In May, George Martin resigned as the head of NFL Alumni, a former-player advocacy group that was criticized at times for being tied too closely to the NFL. Less than three months later, Martin has sued the NFL for concussions, according to Paul Anderson of NFLConcussionLitigation.com.
Though it’s unknown whether Martin quit so that he could sue or whether he sued only after being forced out (or, in theory, whether there’s no connection at all), the development highlights the relative lack of concussion lawsuits from former players who are connected to the NFL Machine.
Other than NFL Network’s Brian Baldinger, no former player who either works for the league-owned media properties or one of the NFL’s major media partners has sued for concussions. As more and more former players file suit, the absence of former players who work in the media and who had well-documented concussion problems, like Troy Aikman (who works for FOX) and Steve Young (who works of ESPN), becomes more glaring.
The decision of former players who are tied to the NFL Machine to refrain from suing isn’t a surprise; it’s never wise to bite the hand that still feeds. In a roundabout way, however, it makes the players who are suing potentially come off as merely wanting to get more food from the hand that previously fed.
As the list of former players suing the league grows, the total number of players who are actually fine but who are trying to get some extra compensation from an ultra-deep pocket necessarily grows, too.
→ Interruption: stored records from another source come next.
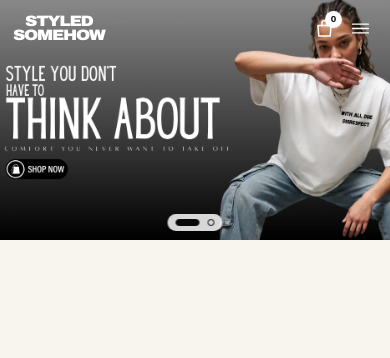
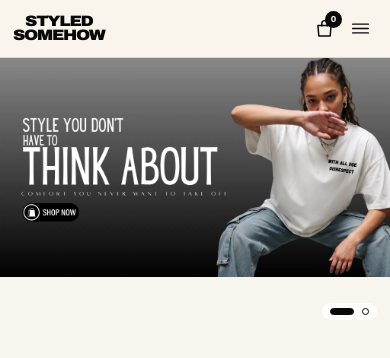
Before and after one commit to Khushi-24/Styled-Somehow, a Next.js app in the folder frontend/: page / in a window 390 px wide. Shown: the top 358 px of the page. Built offline with nearby package versions, Linux system fonts and the light colour scheme.

Commit message:
Prevent mobile banner cropping and header overlap

```diff
--- a/frontend/app/globals.css
+++ b/frontend/app/globals.css
@@ -60,16 +60,20 @@ button { color: inherit; font: inherit; }
 }
 
 @media (max-width: 620px) {
-  .storefront { min-height: 240px; height: max(240px, 56.25vw); }
+  .storefront { min-height: 0; height: calc(58px + 56.25vw + 52px); background: var(--paper); }
   .site-header { height: 58px; padding: 6px 13px; }
+  .site-header.header-on-dark,
+  .site-header.header-on-light { border-color: rgba(9,9,9,.12); background: #f9f4ec; color: var(--ink); }
   .brand-logo { font-size: .94rem; gap: 2px; }
   .header-actions { gap: 2px; }
   .icon-button { width: 34px; height: 34px; }
   .icon-button svg { width: 21px; height: 21px; }
-  .slides { background: var(--paper); }
-  .hero-slide img { object-fit: cover; object-position: center !important; }
-  .lineup-cta { bottom: 48px; padding: 10px 13px; font-size: .58rem; }
-  .carousel-controls { bottom: 9px; padding: 5px 8px; }
+  .header-on-dark .cart-count { background: var(--ink); color: white; }
+  .slides { inset: 58px 0 52px; background: var(--paper); }
+  .hero-slide { overflow: visible; }
+  .hero-slide img { object-fit: contain; object-position: center !important; }
+  .lineup-cta { left: 13px; bottom: -43px; padding: 9px 11px; font-size: .56rem; transform: none; }
+  .carousel-controls { right: 13px; bottom: 9px; left: auto; padding: 5px 8px; transform: none; }
   .carousel-controls > button { display: none; }
 }
 
```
The men who are truly injured should resent the fact that gravy-trainers are potentially undermining the collective effort.